Maintaining software is like changing tires on a car running at 100 miles an hour. Anyone who has changed tires on a speeding car knows that it is neither easy nor fun nor cheap, yet there are well over 500,000 programmers spending their lives doing just this for commercial products each year in the U.S. alone (Brooks 1995). Why? There are several reasons:
- Make the program work in a new environment or with a new version of some other program. This is especially common when a program must be converted from an old machine, operating system, relational database management package, compiler, etc., to a “modern” one.
- Keep a program up to date with changes in external specifications and requirements. For example, suppose you have a system that monitors the status of people waiting in a long line at a supermarket check-out stand.
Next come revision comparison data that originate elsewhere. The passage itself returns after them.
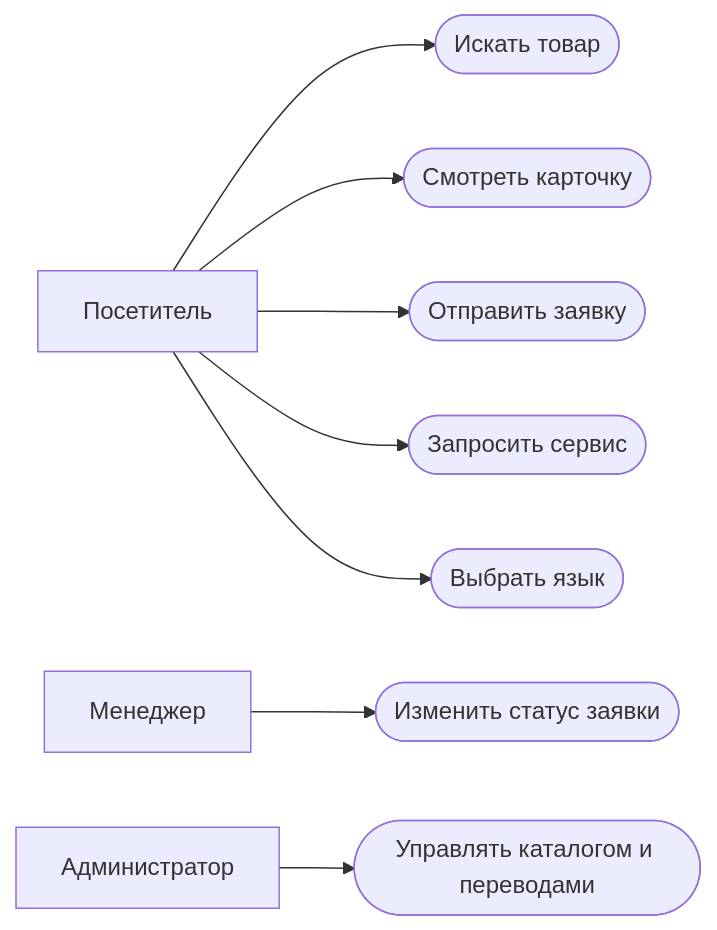
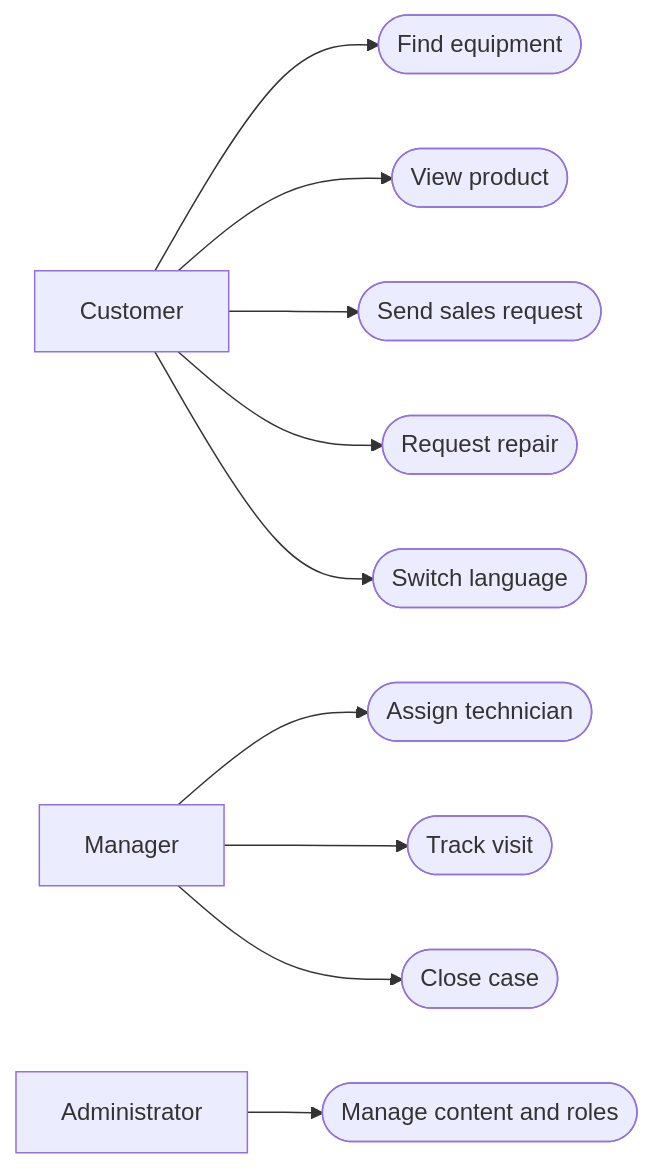
One commit to Gapo-7/DIPLOMA changed the diagram in docs/diagrams/use-cases.mmd. Above: the diagram before and after it, drawn with Mermaid. The commit also changed 9 other files, not shown here.

```diff
--- a/docs/diagrams/use-cases.mmd
+++ b/docs/diagrams/use-cases.mmd
@@ -1,8 +1,10 @@
 flowchart LR
-  Visitor[Посетитель] --> Search([Искать товар])
-  Visitor --> Product([Смотреть карточку])
-  Visitor --> Inquiry([Отправить заявку])
-  Visitor --> Service([Запросить сервис])
-  Visitor --> Locale([Выбрать язык])
-  Manager[Менеджер] --> Status([Изменить статус заявки])
-  Admin[Администратор] --> Content([Управлять каталогом и переводами])
+  Customer[Customer] --> Search([Find equipment])
+  Customer --> Product([View product])
+  Customer --> Sales([Send sales request])
+  Customer --> Repair([Request repair])
+  Customer --> Locale([Switch language])
+  Manager[Manager] --> Assign([Assign technician])
+  Manager --> Visit([Track visit])
+  Manager --> Close([Close case])
+  Admin[Administrator] --> Content([Manage content and roles])
```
- Fix a program that has been found to contain certain kinds of errors (e.g., bugs) by adding code in certain carefully-defined places under close supervision. This is especially true when the program is large and complex enough that proving the absence of bugs is too expensive for this stage in the product’s life cycle.
- Fix a program that has been found to contain errors but which cannot be modified because the code is lost or unavailable for some other reason (e.g., it was written in assembler language on an obsolete machine). Here we must again resort to black-box testing and hope we don’t find too many problems this way before we release it.
- Fix an undocumented program by patching it to work around new requirements or problems until a suitable replacement can be built. Often this just means adding lots of “if-then” statements everywhere in the code to check for various things which might have changed since development began (e.g., “if keyboard flag set then assume shifted key”).
- Fix a program that has been found to contain certain kinds of errors (e.g., bugs) and modify it so that these same errors will not be repeated in future revisions of the product (this is also known as debugging).
- Course corrections are also known as maintenance work which means modifying a program to make it behave differently under certain new conditions or different environments (e.g., adding support for foreign character sets, etc.).
- Enhance a program by adding new capabilities to it which go beyond those defined in the original specifications (increasing functionality). Here we are talking about major changes in both scope and purpose, often requiring extensive rewrites or even complete recapitulations of what was originally intended for your program.
License (contract) maintenance is the practice of using legal agreements to control the use of the software over time. The most common type of license maintenance is for operating system software, although there are other types (e.g., utility programs). A typical arrangement would be that you can continue running your program on new machines or even with new versions of the host operating system until some expiration date (typically three years from the purchase date). You must pay a periodic fee for this privilege in addition to the initial fee you paid, which granted you unlimited use for one year.